Qualcomm also pledged 5G connectivity support for late 2019, gaining an advantage over its competitors in the robotics industry. This indicates that in the near future, robots will not only be able to execute AI tasks but will be able to do so more efficiently thanks to the faster data transfer and communication enabled by 5G network connectivity.
Softbank-backed firm introduces HUMANOID roBOT XR-1
Japanese mobile pioneer SoftBank continues spearheading future robotics with huge investments in humanoid consumer robots. Its first companion robot “Pepper” was introduced in 2015 and can communicate with humans through voice, touch, and by detecting emotions. SoftBank has already sold over 12,000 Pepper robots.
The early success of Pepper boosted consumer expectations for SoftBank’s next-generation androids. At MWC, the SoftBank-backed Chinese AI and robotics solution developer CloudMinds unveiled its AI-based robot, XR-1.

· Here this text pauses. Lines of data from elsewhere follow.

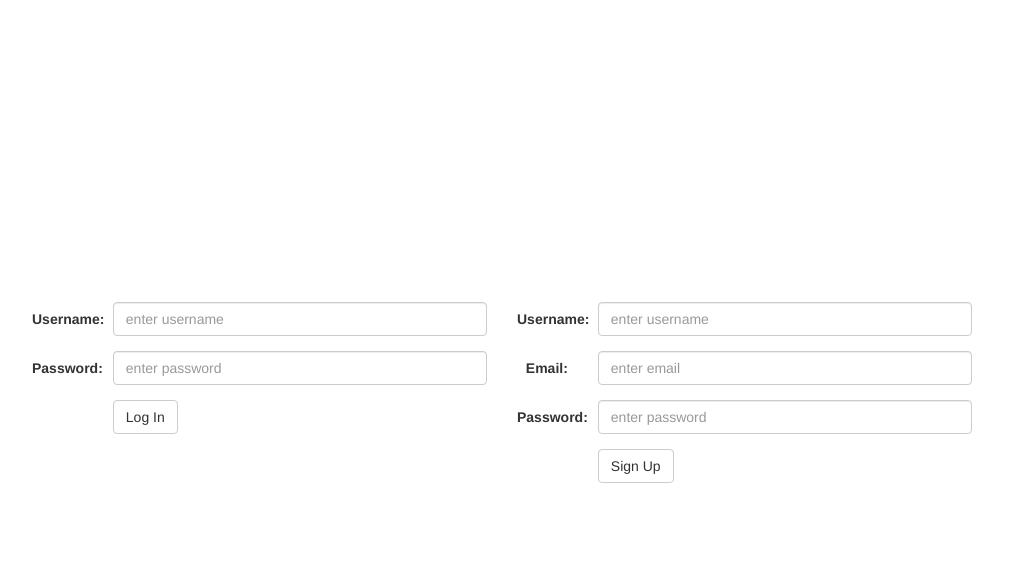
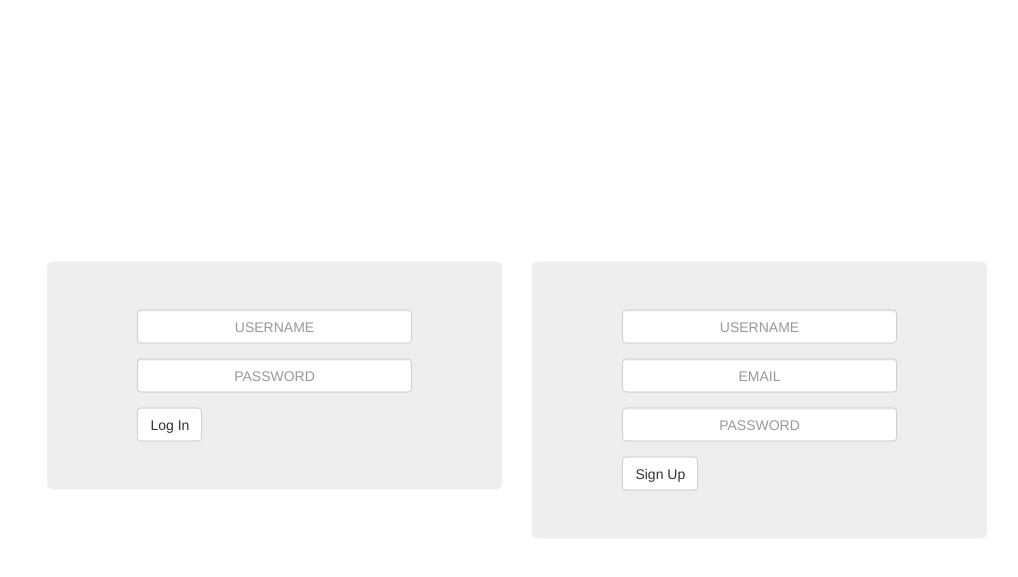
Before and after one commit to up201306506/LBAW55, a PHP site: page / in a window 1280 px wide. Shown: the top 577 px of the page, without its empty margins (123-1141 px from the left). Run offline with PHP 8.4, Linux system fonts and the light colour scheme.

Commit message:
Bootstrap até é fixe.

```diff
--- a/Prototype/index.css
+++ b/Prototype/index.css
@@ -12,3 +12,15 @@ html, body {
 	position: absolute;
 	transform: translate(-50%, -50%);
 }
+
+.jumbotron {
+	margin: 0;
+}
+
+.form-group:last-child {
+	margin-bottom: 0;
+}
+
+#username, #password, #email {
+	text-align: center;
+}
--- a/Prototype/index.php
+++ b/Prototype/index.php
@@ -20,50 +20,45 @@
 	<![endif]-->
 </head>
 <body>
-	<div class="container row">
+	<div class="container">
 		<div class="col-sm-6">
-			<form class="form-horizontal" role="form">
+			<form class="form-horizontal jumbotron" role="form">
 				<div class="form-group">
-					<label class="control-label col-sm-2" for="username">Username:</label>
-					<div class="col-sm-10">
-						<input id="username" class="form-control" type="text" placeholder="enter username"></input>
+					<div class="col-sm-offset-1 col-sm-10">
+						<input id="username" class="form-control" type="text" placeholder="USERNAME"></input>
 					</div>
 				</div>
 				<div class="form-group">
-					<label class="control-label col-sm-2" for="password">Password:</label>
-					<div class="col-sm-10">
-						<input id="password" class="form-control" type="password" placeholder="enter password"></input>
+					<div class="col-sm-offset-1 col-sm-10">
+						<input id="password" class="form-control" type="password" placeholder="PASSWORD"></input>
 					</div>
 				</div>
 				<div class="form-group">
-					<div class="col-sm-offset-2 col-sm-10">
+					<div class="col-sm-offset-1 col-sm-11">
 						<input class="btn btn-default" type="submit" value="Log In"></input>
 					</div>
 				</div>
 			</form>
 		</div> <!-- log in -->
 		<div class="col-sm-6">
-			<form class="form-horizontal" role="form">
+			<form class="form-horizontal jumbotron" role="form">
 				<div class="form-group">
-					<label class="control-label col-sm-2" for="username">Username:</label>
-					<div class="col-sm-10">
-						<input id="username" class="form-control" type="text" placeholder="enter username"></input>
+					<div class="col-sm-offset-1 col-sm-10">
+						<input id="username" class="form-control" type="text" placeholder="USERNAME"></input>
 					</div>
 				</div>
 				<div class="form-group">
-					<label class="control-label col-sm-2" for="email">Email:</label>
-					<div class="col-sm-10">
-						<input id="email" class="form-control" type="email" placeholder="enter email"></input>
+					<div class="col-sm-offset-1 col-sm-10">
+						<input id="email" class="form-control" type="email" placeholder="EMAIL"></input>
 					</div>
 				</div>
 				<div class="form-group">
-					<label class="control-label col-sm-2" for="password">Password:</label>
-					<div class="col-sm-10">
-						<input id="password" class="form-control" type="password" placeholder="enter password"></input>
+					<div class="col-sm-offset-1 col-sm-10">
+						<input id="password" class="form-control" type="password" placeholder="PASSWORD"></input>
 					</div>
 				</div>
 				<div class="form-group">
-					<div class="col-sm-offset-2 col-sm-10">
+					<div class="col-sm-offset-1 col-sm-11">
 						<input class="btn btn-default" type="submit" value="Sign Up"></input>
 					</div>
 				</div>
```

The XR-1’s selling points include flexible arm joints powered by Smart Compliant Actuators (SCAs) technology and a comprehensive intelligent system that integrates AI capabilities such as vision processing, natural language processing, robotic motion control, vision-guided grasping and manipulation.
In its MWC 2019 demo the XR-1 delivered coffees and aced a demanding needle-threading task.
Telecoms seek AI transformation
Telecom companies are embracing automation and data-driven analysis as the industry moves into 5G and IoT.
At MWC Nokia launched Cognitive Collaboration Hubs, a network system designed to address key challenges such as improving network performance, automating operations, enhancing subscriber experience and exploring new revenue streams. The company believes C-Hubs can facilitate the co-creation of innovative, tailored cognitive use cases and solutions by bringing together the right people, technologies and processes and leveraging data science expertise.
C-Hubs use cases include improving road safety using AI powered driver analytics. Nokia also launched a Driver Behavior Analytics program to provide road and driver insights to the automotive and insurance industries, city councils and transport authorities.
Ericsson, the world’s third-largest telecommunication equipment maker, introduced its Ericsson Operations Engine at MWC. The engine aims to accelerate rollout of network services and better manage growing network complexity.
Journalist: Tony Peng | Editor: Michael Sarazen